Exercise: Once the pictures are set aside, reproduce all of the records exactly.

[Records from a collection]
★ ★ ★ ★

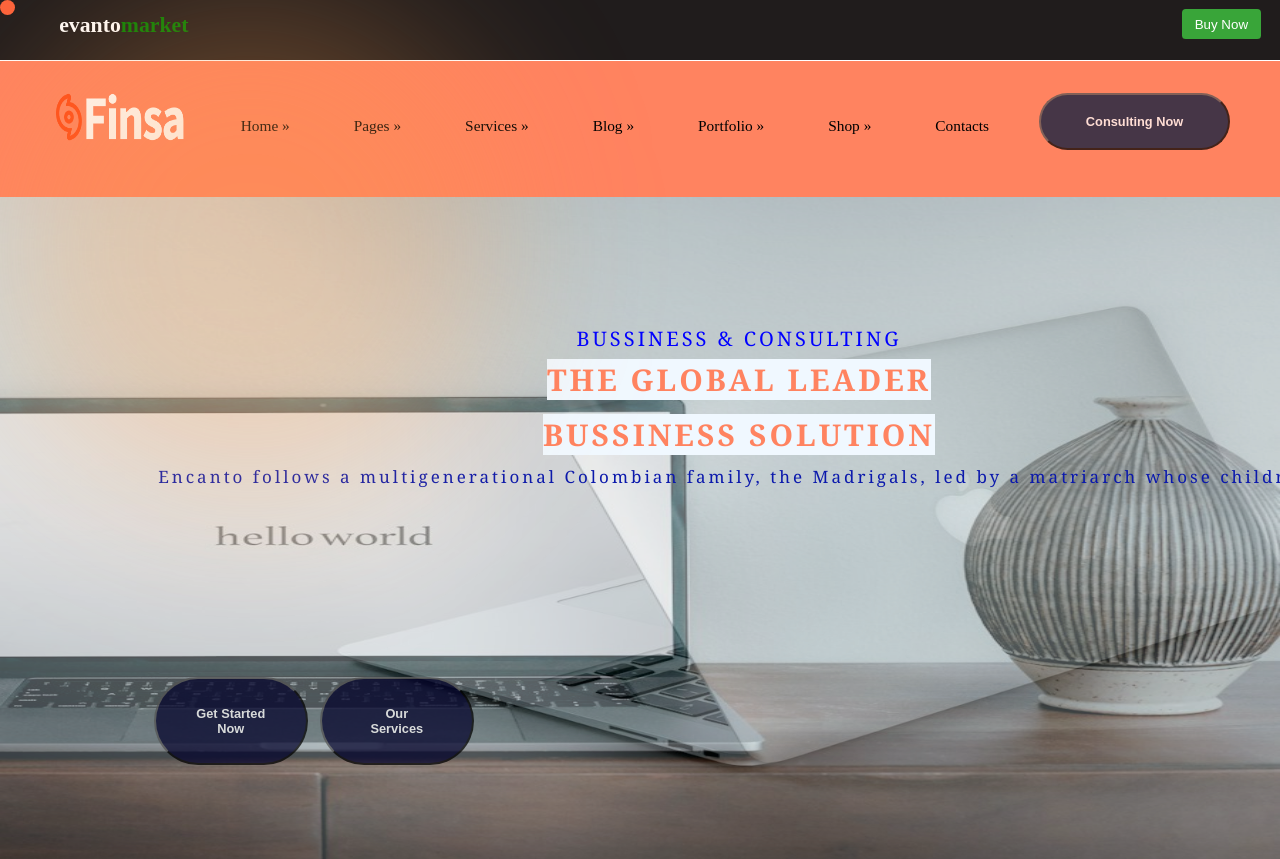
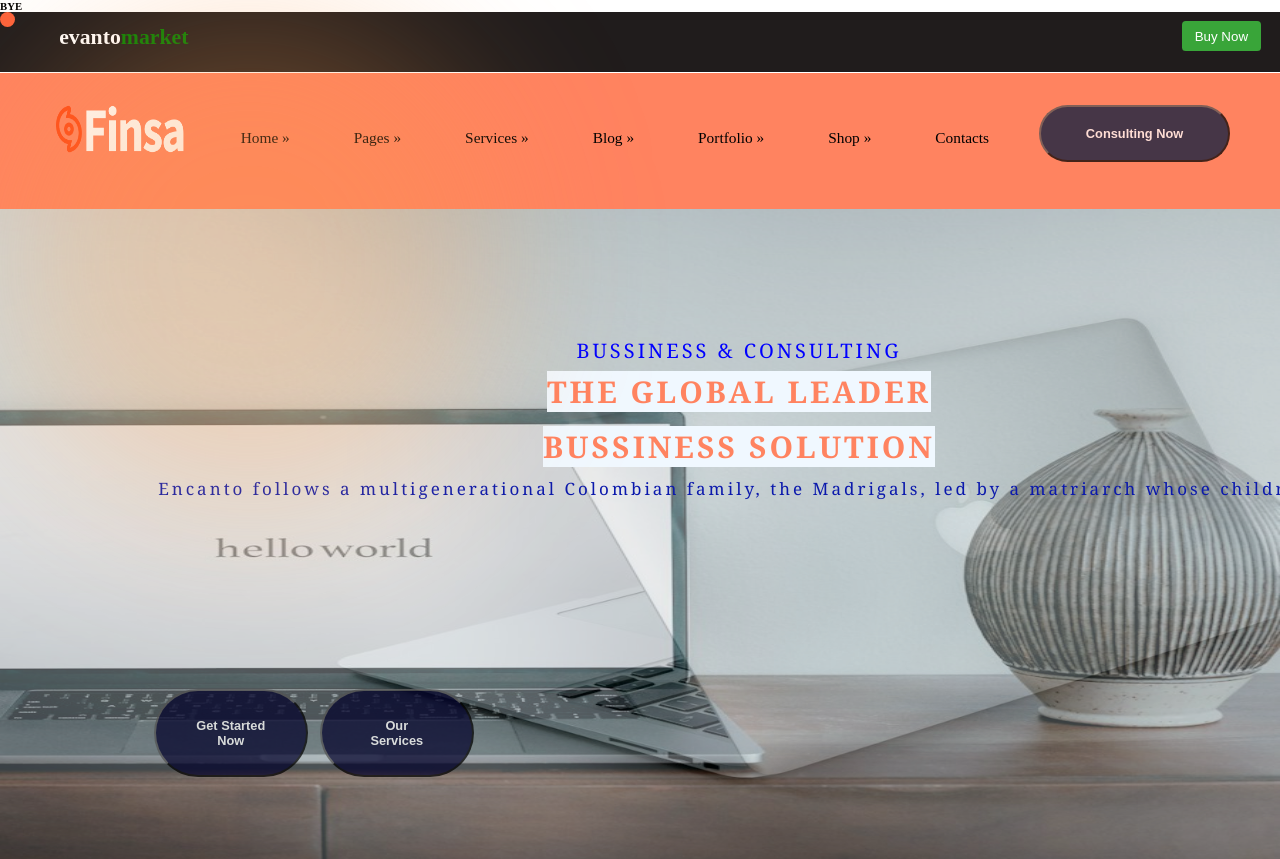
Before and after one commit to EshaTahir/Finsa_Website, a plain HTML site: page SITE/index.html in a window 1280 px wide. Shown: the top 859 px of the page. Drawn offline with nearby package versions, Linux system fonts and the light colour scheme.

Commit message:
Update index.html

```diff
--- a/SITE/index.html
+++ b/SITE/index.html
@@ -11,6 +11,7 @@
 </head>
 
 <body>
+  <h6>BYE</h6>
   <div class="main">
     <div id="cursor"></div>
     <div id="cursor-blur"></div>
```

★ ★ ★ ★

Problem solution:
Before and after one commit to EshaTahir/Finsa_Website, a plain HTML site: page SITE/index.html in a window 1280 px wide. Shown: the top 859 px of the page. Drawn offline with nearby package versions, Linux system fonts and the light colour scheme.

Commit message:
Update index.html

```diff
--- a/SITE/index.html
+++ b/SITE/index.html
@@ -11,6 +11,7 @@
 </head>
 
 <body>
+  <h6>BYE</h6>
   <div class="main">
     <div id="cursor"></div>
     <div id="cursor-blur"></div>
```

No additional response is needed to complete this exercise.